Today’s topic is the next step. What is this thing called, “sin,” and why do we dwell on it so much? How can our world have such beauty and delights, yet never quite satisfy? Our text is Genesis 2.25-3.7, known as the “fall of mankind.”
[Read Genesis 2.25-3.7. Pray.]
The Ryan small group meets at the church building on Tuesday nights for dinner, fellowship, prayer, and the hope that more of our neighbors will smell the grill and join us. While I have barbecued chicken and bratwursts, some of the more industrious members of our group have weeded the flowerbeds. They worked hard and it shows—the area looks much better! Just last week, however, as we came in for church, Dave paused at a spot that, a few weeks earlier, he had completely cleaned, and said, “Look, the weeds have come back.” The weeds always come back, don’t they?
Maybe you remember dating your sweetheart, or even your wedding day. Some dream of that event as they grow up, a day full of hope and promise. But after the wedding comes the marriage, reality intrudes, and the promised bliss of true love dissolves before the hard reality of living with another person. There are weeds in the best marriages.
Even church reveals the same problems. To get a clergy hospital badge last week I had to find my ordination papers to prove I am really a minister. Searching for those reminded me of the promise of that day back in 1994. I was in God’s army now – working in Jesus’ church. How could it get any better? Quickly, however, competing agendas and conflicting expectations intruded on my fantasy and I found that church ministry grows weeds just as sure as church flowerbeds.
At times life offers such beauty and blessing that we imagine ourselves nearing heaven. But we never arrive, do we? Like the scent from a favorite candle, it seems that you could hold it and enjoy it forever, but it dissipates.
Why does the world show us so many “shadows” of delight, yet never give them full substance? Is it a cosmic trick? Is this nature’s way of getting even with those at the top of the food chain? Does fate allow only a certain amount of joy before slapping you with a measure of suffering?
When I was in my teens, the sitcom All in the Family was popular. It highlighted conflicts between archconservative, Archie Bunker, and his archliberal brother-in-law, Mike Stivic. I rarely watched the show because I did not enjoy the arguing and insults. But the writers often captured the issues of the times. One episode has Archie arguing with Mike (an atheist) about religion.
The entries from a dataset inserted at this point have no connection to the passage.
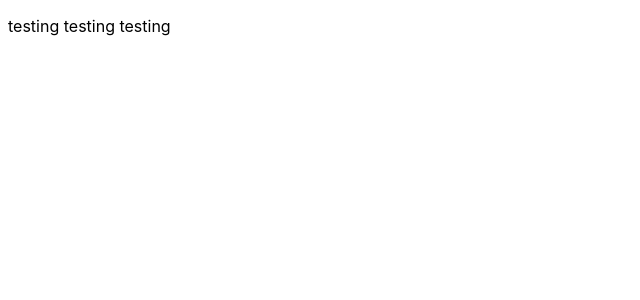
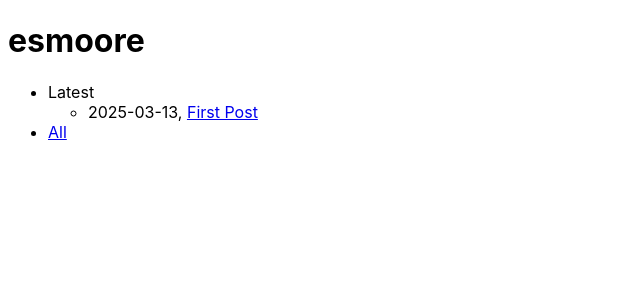
Before and after one commit to ericstmoore/ericstmoore.github.io, a Jekyll site: the page built from index.md, in a window 1280 px wide. Shown: the top 300 px of the page, without its empty margins (0-640 px from the left). Built offline with Jekyll 4.4.1, drawn with Linux system fonts in a browser that asks for light colours.

Commit message:
first website test

```diff
--- a/_config.yml
+++ b/_config.yml
@@ -1,4 +1,15 @@
 url: "https://esmoore.com" # the base hostname & protocol for your site, e.g. http://example.com
 baseurl: "" # the subpath of your site, e.g. /blog
 title: "esmoore" # the name of your site, e.g. ACME Corp.
+author: Eric S. Moore
+#email: email@email.com
+#description:
+
 permalink: /:categories/:year/:month/:day/:title:output_ext
+
+theme_config:
+  appearance: "auto" # can be "light", "dark" or "auto"
+  back_home_text: "home" # customize text for homepage link in post layout
+  date_format: "%Y-%m-%d" # customize how date is formatted
+  show_description: false # show blog description in home page
+  lowercase_titles: false # show titles in lowercase in lists
--- /dev/null
+++ b/_includes/back_link.html
@@ -0,0 +1 @@
+<a href="{{ "/" | relative_url }}">{{ site.theme_config.back_home_text }}</a>
--- /dev/null
+++ b/_includes/menu_item.html
@@ -0,0 +1,26 @@
+<ul>
+  {%-for item in include.collection-%}
+    <li>
+    {%- if item.url -%}
+      <a href="{{ item.url }}">{{ item.title }}</a>
+    {%- else -%}
+      {{ item.title }}
+    {%- endif -%}
+    </li>
+
+    {%-if item.post_list-%}
+      {%
+        include post_list.html
+          category=item.post_list.category
+          limit=item.post_list.limit
+          show_more=item.post_list.show_more
+          show_more_text=item.post_list.show_more_text
+          show_more_url=item.post_list.show_more_url
+     -%}
+    {%-endif-%}
+
+    {%-if item.entries-%}
+      {%-include menu_item.html collection=item.entries-%}
+    {%-endif-%}
+  {%-endfor-%}
+</ul>
--- /dev/null
+++ b/_includes/post_list.html
@@ -0,0 +1,29 @@
+{%-if include.category-%}
+  {%-assign posts = site.categories[include.category]-%}
+{%-else-%}
+  {%-assign posts = site.posts-%}
+{%-endif-%}
+
+{%-if include.limit and posts.size > include.limit-%}
+  {%-assign limit_exceeded = true-%}
+{%-else-%}
+  {%-assign limit_exceeded = false-%}
+{%-endif-%}
+
+{%- if posts.size > 0 -%}
+  <ul>
+    {%- for post in posts limit: include.limit -%}
+        <li>
+          <span>{{- post.date | date: site.theme_config.date_format -}},</span>
+          {% if site.theme_config.lowercase_titles == true %}
+          <a href="{{ post.url | relative_url }}">{{ post.title | downcase }}</a>
+          {% else %}
+          <a href="{{ post.url | relative_url }}">{{ post.title }}</a>
+          {% endif %}
+        </li>
+    {%- endfor -%}
+    {%- if include.show_more and limit_exceeded -%}
+      <li><a href="{{ include.show_more_url }}">{{ include.show_more_text | default: "Show more..." }}</a></li>
+    {%- endif -%}
+  </ul>
+{%- endif -%}
--- /dev/null
+++ b/_layouts/home.html
@@ -0,0 +1,13 @@
+---
+layout: default
+---
+<header>
+  <h1>{{ site.title }}</h1>
+  {%-if site.theme_config.show_description-%}
+    <p>{{ site.description }}</p>
+  {%-endif-%}
+</header>
+
+{%-include menu_item.html collection=site.data.menu.entries-%}
+
+{{ content }}
--- a/index.md
+++ b/index.md
@@ -1,5 +1,3 @@
 ---
-layout: default
-title: "Happy Jekylling!"
+layout: home
 ---
-testing testing testing
```
Also changed, not shown: _data/menu.yml (added, +10 -0 lines), _layouts/archive.html (added, +9 -0 lines), _layouts/page.html (added, +11 -0 lines), _layouts/post.html (added, +15 -0 lines), _posts/2025-03-13-first-post.md (added, +4 -0 lines), archive.md (added, +4 -0 lines).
Archie wants his grandson (Mike’s son Joey) baptized, but Mike will have none of it. Their arguments progress to the point where Mike says, “Tell me this, Archie, if there is a God, why is the world in such a mess?”